Daniel cannot help but be a little thankful that Britomart is dead, she thinks.  He was the one who emptied her chamber pot and endured her abuse when she set him to fetching and carrying.  The thought makes her speak sharply to him as he serves the chowder the new girl has made.  He looks bewildered by her tone and slinks away.  She regrets the moment as soon as it is passed but has no reason for calling him back.

Upstairs the ranks of the pigeons have swollen by two or three more.  She lies on her bed, fully clothed, and stares at the ceiling.

The next morning she takes two golems from their labors to carry Britomart’s body for her.  They dig the grave on a high slope of the mountain, overlooking the bay.  It is a fine view, she thinks.  One Britomart would have liked.

When they have finished, she stands with her palms turned upwards to the sky, calling clouds to come seething on the wind.  They collect, darkening like burning sugar.  When they are at the perfect, furious boil, she brings lightning down from them to smash the stone that stands over the grave.  She does it over and over again, carving Britomart’s name in deep and angry, blackened letters.

At home she goes to lie in bed again.


One by one, the golems grind to a stop at their labors, and the sap boils over in thick black smoke.  They stand wherever their energy gave out, but all manage in their last moments to bring their limbs in towards their torsos, standing like stalks of stillness.

It may be the smoke that draws Christina.  She arrives, knocks on the door, and comes inside, brushing past the servants.  Without knowing the house, she manages to come upstairs and to Laurana’s bedroom.

Laurana does not move, does not look over at the door.

Christina comes to the bed and lies down beside the sorceress.  She looks around at the bedroom, at the string of shells hanging on the wall, but says nothing.  She strokes Laurana’s ivory hair with a soft hand until the tears begin.

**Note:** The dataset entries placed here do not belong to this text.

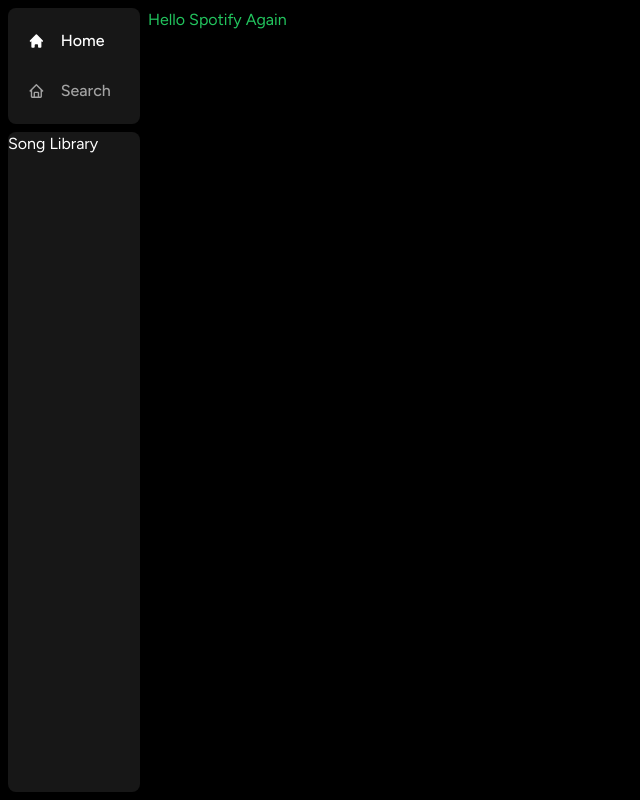
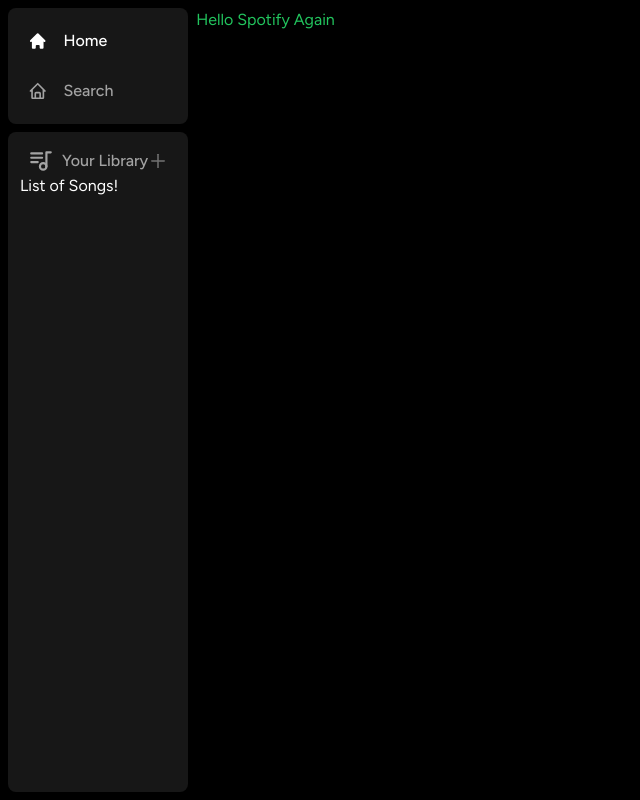
Before and after one commit to michaelorina/fullstack-spotify-clone, a Next.js app: page / in a window 1280 px wide. Shown: the whole page, without its empty margins (0-640 px from the left). Built offline with nearby package versions, Linux system fonts and the light colour scheme.

Commit message:
create library component

```diff
--- /dev/null
+++ b/components/Library.tsx
@@ -0,0 +1,57 @@
+"use client"
+import {TbPlaylist} from "react-icons/tb"
+import {AiOutlinePlus} from "react-icons/ai"
+
+const Library = () => {
+    const onClick = () => {
+
+    };
+    return(
+        <div className="flex flex-col">
+            <div
+            className="
+                flex
+                items-center
+                justify-between
+                px-5
+                pt-4
+
+            ">
+                <div className="
+                    inline-flex
+                    items-center
+                    gap-x-2
+                ">
+                    <TbPlaylist className="text-neutral-400" size={26}/>
+                    <p className="
+                        text-md
+                        font-medium
+                        text-neutral-400
+                    ">
+                        Your Library
+                    </p>
+                </div>
+                <AiOutlinePlus
+                    onClick={onClick}
+                    size={20}
+                    className="
+                        text-neutral-500
+                        hover:text-white
+                        transition
+                        cursor-pointer
+                    "
+                />
+            </div>
+            <div className="
+                flex
+                flex-col
+                gap-y-2
+                md-4
+                px-3
+            ">
+                List of Songs!
+            </div>
+        </div>
+    );
+}
+export default Library;
--- a/components/Sidebar.tsx
+++ b/components/Sidebar.tsx
@@ -6,6 +6,7 @@
 import {BiHome} from "react-icons/bi"
 import Box from "./Box";
 import SidebarItem from "./SidebarItem";
+import Library from "./Library";
 
 
 interface SidebarProps{
@@ -59,7 +60,7 @@
                     </div>
                 </Box>
                 <Box classname="overflow-y-auto h-full">
-                    Song Library
+                    <Library/>
                 </Box>
             </div>
             <main className="h-full flex-1 overflow-y-auto py-2">{children}</main>
```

Outside the golems grind to life again as the rain starts.  They collect the burned vats and trundle them away.  They cask the most recent rum and set the casks on wooden racks to ferment.  They put the plantation into order, and finish the last of their labors.  Then as the light of day fades, muffled by the steady rain, they arrange themselves again, closing themselves away, readying for tomorrow.

“Sugar” was originally published in Fantasy Magazine in 2007.

This recording is a Creative Commons Attribution-NonCommercial-NoDerivatives license which means you can share it with anyone you’d like, but please don’t change or sell it. Our theme is “Aurora Borealis” by Bird Creek, available through the Google Audio Library.

Thanks for listening, and I’ll have another story for you on September 8th.

[Music plays out]